Last night, I discovered that Bill Clinton was declaring terrorists the enemies of freedom himself back in 1999. He deserves, at least on this point, equal criticism, should criticism be forthcoming, which it surely ought to be for greatly simplifying, and in many ways mischaracterizing, the (varying) aims of terrorist groups, and their reasons for targetting us.
In the struggle to defend our people and values and to advance them wherever possible, we confront threats both old and new -- open borders and revolutions in technology have spread the message and the gifts of freedom but have also given new opportunities to freedom's enemies. Scientific advances have opened the possibility of longer, better lives. They have also given the enemies of freedom new opportunities.

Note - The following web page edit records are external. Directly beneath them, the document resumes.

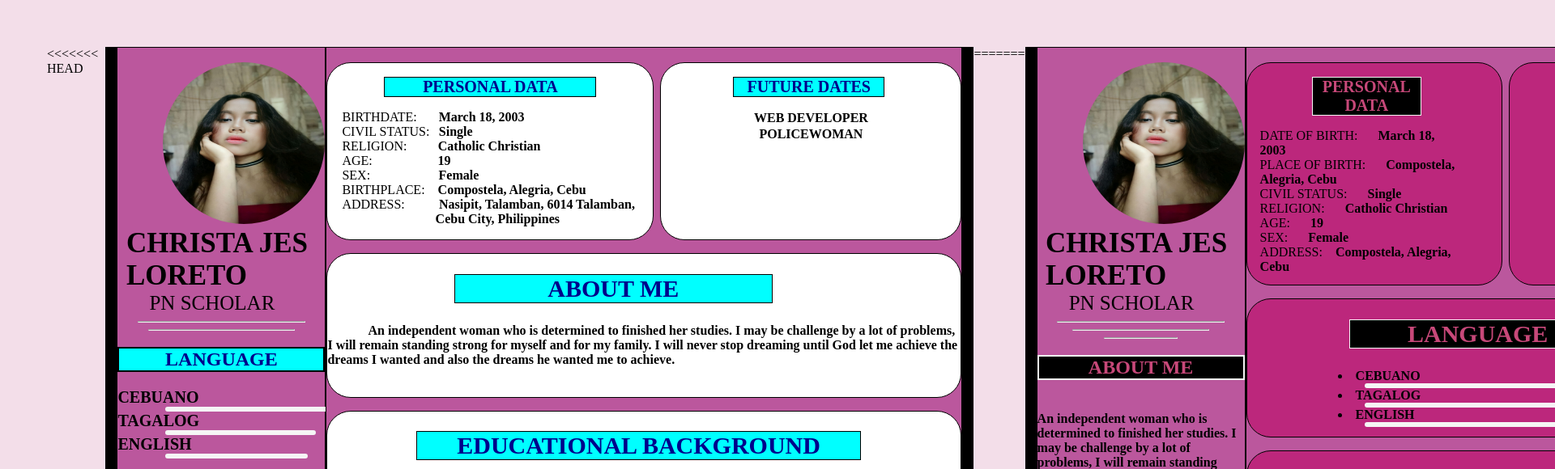
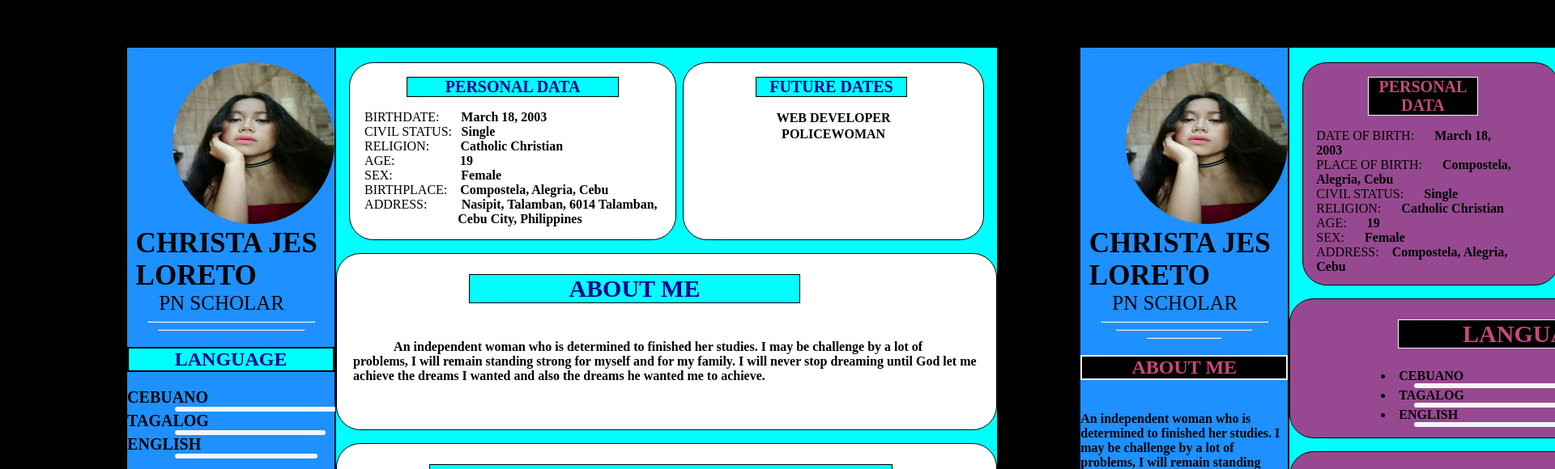
Before and after one commit to christajes/christajes.github.io, a plain HTML site: page index.html in a window 1280 px wide. Shown: the top 580 px of the page at 81% size, 1920 px wide, since content can reach past the window. Drawn offline with Linux system fonts and the light colour scheme.

Commit message:
updated style.css

```diff
--- a/style.css
+++ b/style.css
@@ -1,75 +1,103 @@
-.container{
+.container {
 	border: solid 1px black;
-    width: 320px;
-    border-left-width: 15px;
-    background-color: #bb579d;
-    height: 900px;
+	width: 340px;
+	border-left-width: 25px;
+	background-color: dodgerblue;
+	height: 970px;
+	margin: auto;
 }
-.container2{
-    border: solid 1px;
-    width: 800px;
+
+.container2 {
+	border: solid 1px black;
+	width: 820px;
 	box-shadow: 0 0 0 #bb579d;
-    background-color: #bb579d;
+	background-color: aqua;
 	border-right-width: 15px;
+	margin: auto;
+	height: 970px;
 }
-body{
+
+body {
 	display: inline-flex;
-    background-color: #cf72a13b;
+	background-color: black;
 	margin-bottom: 0;
 	padding: 50px;
 }
-.data span{
+
+.data span {
 	margin-left: 1em;
 }
-.data li{
-    margin-left:1em;
-    list-style:none;
+
+.data li {
+	margin-left: 1em;
+	list-style: none;
 }
-.language li{
+
+.language li {
 	margin-left: 7em;
 }
-.contacts li{
-    list-style:none;
+
+.contacts li {
+	list-style: none;
 	font-size: 20px;
 }
+
 .personal ul {
 	margin: 0;
 	padding: 0;
 	list-style: none;
 }
-.personal ul li h1{
+
+.personal ul li h1 {
 	margin: 0;
 	padding: 0;
 }
+
 .education h4 {
-    margin-left: 4em;
+	margin-left: 2em;
 	color: black;
 	font-size: 17px;
 }
-.education p{
+
+.education p {
 	margin-left: 23%;
 	line-height: 0px;
 }
-.skills ul{
+
+.skills ul {
 	list-style: none;
 	margin: 0;
 	padding: 0;
 }
-.skills ul li h4{
+
+.skills ul li h4 {
 	margin: 0;
 	padding: 0;
 }
-.container3{
+
+.container3 {
 	display: inline-flex;
+	margin-left: 1em;
+	margin-right: 1em;
 }
-.experience{
-    border:solid 1px rgb(107, 20, 119);
+
+.experience {
+	border: solid 1px rgb(107, 20, 119);
 	width: 379px;
 	margin-left: 0.5em;
 	border-radius: 30px;
 }
-.experience li{
+
+.experience li {
 	line-height: 20px;
 	text-align: center;
 	list-style: none;
 }
+
+.hatdog {
+	padding: 20px;
+}
+
+html {
+	background: black;
+}
```
Lines whose indentation alone changed are shown as unchanged.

Last August, at Andrews Air Force Base, I grieved with the families of the brave Americans who lost their lives at our embassy in Kenya. They were in Africa to promote the values America shares with friends of freedom everywhere -- and for that they were murdered by terrorists. So, too, were men and women in Oklahoma City, at the World Trade Center, Khobar Towers, on Pan Am 103.
I came across this passage while reading a book on "superterrorism" (chemical, biological, nuclear) last night. Though this turn of rhetoric is similar, in the sense of characterizing terrorists as "enemies of freedom" (undoubtedly our freedom), there are definitely differences in approach between George W. Bush and Bill Clinton to be noted, and you can begin to see them a bit later in the speech.
Let me say first what we have done so far to meet this challenge. We've been working to create and strengthen the agreement to keep nations from acquiring weapons of mass destruction, because this can help keep these weapons away from terrorists, as well. We're working to ensure the effective implementation of the Chemical Weapons Convention; to obtain an accord that will strengthen compliance with the biological weapons convention; to end production of nuclear weapons material. We must ratify the Comprehensive Test Ban Treaty to end nuclear tests once and for all.
But we cannot rely solely on our efforts to keep weapons from spreading. We have to be ready to act if they do spread. Last year, I obtained from Congress a 39 percent budget increase for chemical and biological weapons preparedness. This is helping to accelerate our ongoing effort to train and equip fire, police and public health personnel all across our country to deal with chemical and biological emergencies. It is helping us to ready armed forces and National Guard units in every region to meet this challenge; and to improve our capacity to detect an outbreak of disease and save lives; to create the first ever civilian stockpile of medicines to treat people exposed to biological and chemical hazards; to increase research and development on new medicines and vaccines to deal with new threats.
So, as we can see, none of what happened in 2001, at least in terms of the anthrax attacks, was unexpected, or even not already being prepared for in concrete plans and initiatives. The question would be how much was initiated under Clinton's watch, and whether that was continued or stymied after W. Bush took office. It's obvious here that Clinton continued to see clearly the wisdom of international treaties against weapons of mass destruction, including an outright condemnation of any further nuclear testing, which the Bush Administration has essentially turned on its tail.
And, as usual in his broader appeals, Clinton peppers his presentation with unexpected details, and seeks to engage all of his ideological constituents, one example being this bone seemingly thrown to unrestrained free market defenders near the close of his speech.
I should say here that I know everybody in this crowd understands this, but everyone in America must understand this: the government has got to fund this. There is no market for the kinds of things we need to develop; and if we are successful, there never will be a market for them. But we have got to do our best to develop them. These cutting-edge efforts will address not only the threat of weapons of mass destruction, but also the equally serious danger of emerging infectious diseases. So we will benefit even if we are successful in avoiding these attacks.
Finally, Clinton wraps up with some passages that, again, set the boundaries with which he intends to act much differently so than George W. Bush seemingly has accepted. Here is where the Democrats, if they really wish to challenge the GOP, need again to lay down the gauntlet - to "not undermine liberty in the name of liberty".
In all our battles, we will be aggressive. At the same time I want you to know that we will remain committed to uphold privacy rights and other constitutional protections, as well as the proprietary rights of American businesses. It is essential that we do not undermine liberty in the name of liberty. We can prevail over terrorism by drawing on the very best in our free society -- the skill and courage of our troops, the genius of our scientists and engineers, the strength of our factory workers, the determination and talents of our public servants, the vision of leaders in every vital sector.
I have tried as hard as I can to create the right frame of mind in America for dealing with this. For too long the problem has been that not enough has been done to recognize the threat and deal with it. And we in government, frankly, weren't as well organized as we should have been for too long. I do not want the pendulum to swing the other way now, and for people to believe that every incident they read about in a novel or every incident they see in a thrilling movie is about to happen to them within the next 24 hours.
I wonder who that sounds like?